Endless public debate has been devoted to whether artificial intelligence will ever match the lofty promise of science fiction but noted technology analyst Kevin Bloch says it’s time to move on and to start asking what happens when it does.
In a short but confronting presentation prepared for CRN Pipeline Reconnected 2020, Bloch argued that the difficult groundwork for AI to become the dominant technology for the future has already been laid.
Bloch said that AI specialists were commanding double that of their colleagues in other software engineering disciplines and provided compelling examples to demonstrate machine ability to learn independently and rapidly by emulating reinforcement learning (based on
rewards) found in humans.
The computer science behind it, he argued, was no longer “linear”, meaning it would accelerate very rapidly, and noted the release, this year, of the third generation of AI predictive model, GPT-3 — which makes an astonishing 175 billion parameters available to machine learning developers.
However, Bloch warned the arrival of could also trigger a management crisis for humanity comparable to that energy regulators faced following the perfection of nuclear fission in the 1950s. Just as nuclear fission delivered a flood of energy that needed to be controlled and managed, AI would deliver a knowledge on an unprecedented scale.
“Where you got an infinite amount of knowledge how do you maintain and constrain that knowledge? That’s the question we’ve got to ask,” Bloch said.
Bloch acknowledged that for many it could be “frightening” subject matter to wander into, but he believes answers could be found in precedents set in — of all places — medical history.

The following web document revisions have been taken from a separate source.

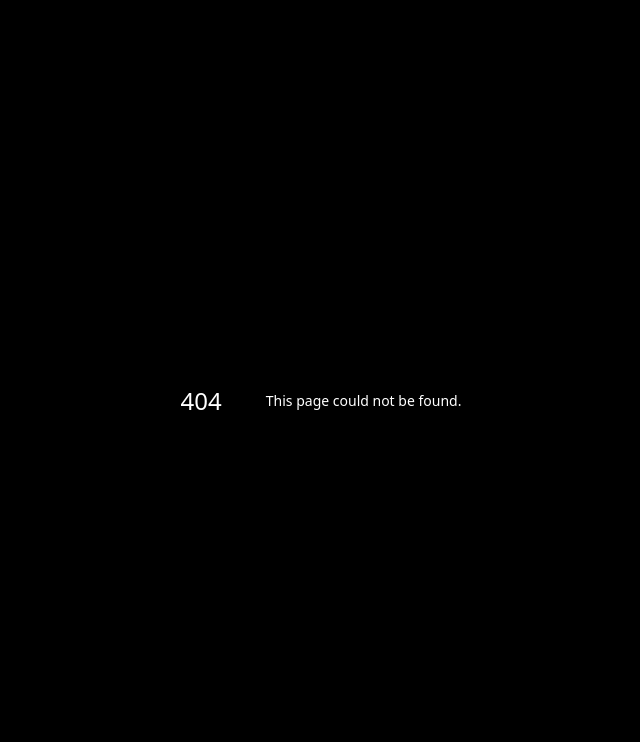
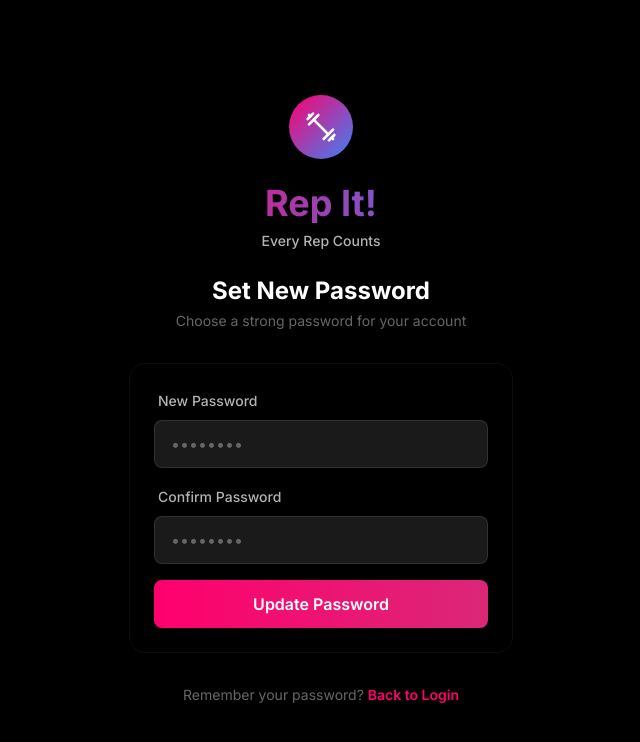
Before and after one commit to edan-p3/workout-app, a Next.js app: page /reset-password in a window 1280 px wide. Before the commit this address had no page. Shown: the top 742 px of the page, without its empty margins (319-959 px from the left). Built offline with nearby package versions, Linux system fonts and the light colour scheme; no server answers.

Commit message:
feat: Add password reset page for completing password recovery

```diff
--- /dev/null
+++ b/app/(auth)/reset-password/page.tsx
@@ -0,0 +1,137 @@
+"use client"
+
+import { useState, useEffect } from "react"
+import { useRouter } from "next/navigation"
+import { Button } from "@/components/ui/Button"
+import { Input } from "@/components/ui/Input"
+import { Card } from "@/components/ui/Card"
+import { Dumbbell } from "lucide-react"
+import { supabase } from "@/lib/supabase/client"
+
+export default function ResetPasswordPage() {
+  const router = useRouter()
+  const [password, setPassword] = useState("")
+  const [confirmPassword, setConfirmPassword] = useState("")
+  const [loading, setLoading] = useState(false)
+  const [error, setError] = useState("")
+  const [success, setSuccess] = useState(false)
+
+  const handleResetPassword = async (e: React.FormEvent) => {
+    e.preventDefault()
+    setLoading(true)
+    setError("")
+
+    if (password !== confirmPassword) {
+      setError("Passwords do not match")
+      setLoading(false)
+      return
+    }
+
+    if (password.length < 6) {
+      setError("Password must be at least 6 characters")
+      setLoading(false)
+      return
+    }
+
+    try {
+      const { error: updateError } = await supabase.auth.updateUser({
+        password: password
+      })
+
+      if (updateError) throw updateError
+
+      setSuccess(true)
+
+      // Redirect to login after 2 seconds
+      setTimeout(() => {
+        router.push('/login')
+      }, 2000)
+    } catch (err: any) {
+      setError(err.message || "Failed to reset password")
+    } finally {
+      setLoading(false)
+    }
+  }
+
+  return (
+    <div className="min-h-screen flex flex-col items-center justify-center p-6 bg-bg-primary">
+      <div className="w-full max-w-sm space-y-8 animate-in fade-in duration-500">
+
+        <div className="text-center space-y-2">
+            <div className="inline-flex items-center justify-center w-16 h-16 rounded-full bg-gradient-to-br from-primary to-blue-500 shadow-lg shadow-primary/30 mb-4">
+                <Dumbbell className="w-8 h-8 text-white" />
+            </div>
+            <h1 className="text-4xl font-heading font-bold bg-gradient-to-r from-primary to-blue-500 bg-clip-text text-transparent">
+                Rep It!
+            </h1>
+            <p className="text-text-secondary text-sm font-medium">Every Rep Counts</p>
+            <div className="pt-4">
+                <h2 className="text-2xl font-bold text-white">Set New Password</h2>
+                <p className="text-text-muted text-sm mt-1">Choose a strong password for your account</p>
+            </div>
+        </div>
+
+        {success ? (
+          <Card className="p-6 border-white/5 bg-bg-card/50 backdrop-blur text-center space-y-4">
+            <div className="w-16 h-16 rounded-full bg-success/20 flex items-center justify-center mx-auto">
+              <svg className="w-8 h-8 text-success" fill="none" viewBox="0 0 24 24" stroke="currentColor">
+                <path strokeLinecap="round" strokeLinejoin="round" strokeWidth={2} d="M5 13l4 4L19 7" />
+              </svg>
+            </div>
+            <div>
+              <h3 className="text-lg font-bold text-white mb-2">Password Updated!</h3>
+              <p className="text-text-muted text-sm">
+                Your password has been successfully reset. Redirecting to login...
+              </p>
+            </div>
+          </Card>
+        ) : (
+          <form onSubmit={handleResetPassword}>
+            <Card className="space-y-4 p-6 border-white/5 bg-bg-card/50 backdrop-blur">
+                {error && (
+                  <div className="p-3 rounded-lg bg-error/10 border border-error/20 text-error text-sm">
+                    {error}
+                  </div>
+                )}
+
+                <div className="space-y-2">
+                    <label className="text-sm font-medium text-text-secondary ml-1">New Password</label>
+                    <Input
+                      type="password"
+                      placeholder="••••••••"
+                      value={password}
+                      onChange={(e) => setPassword(e.target.value)}
+                      required
+                      minLength={6}
+                    />
+                </div>
+
+                <div className="space-y-2">
+                    <label className="text-sm font-medium text-text-secondary ml-1">Confirm Password</label>
+                    <Input
+                      type="password"
+                      placeholder="••••••••"
+                      value={confirmPassword}
+                      onChange={(e) => setConfirmPassword(e.target.value)}
+                      required
+                      minLength={6}
+                    />
+                </div>
+
+                <Button type="submit" className="w-full mt-2" disabled={loading}>
+                  {loading ? "Updating..." : "Update Password"}
+                </Button>
+            </Card>
+          </form>
+        )}
+
+        <p className="text-center text-sm text-text-muted">
+            Remember your password?{" "}
+            <a href="/login" className="text-primary hover:text-primary-hover font-semibold transition-colors">
+                Back to Login
+            </a>
+        </p>
+      </div>
+    </div>
+  )
+}
```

There, he argued, an excessively timid approach to technology could have deprived humanity of some of its greatest therapeutic breakthroughs.
Watch the video to see Kevin tackle this difficult and fascinating subject matter with precision and clarity that his made him one of Australia’s best-known technology speakers.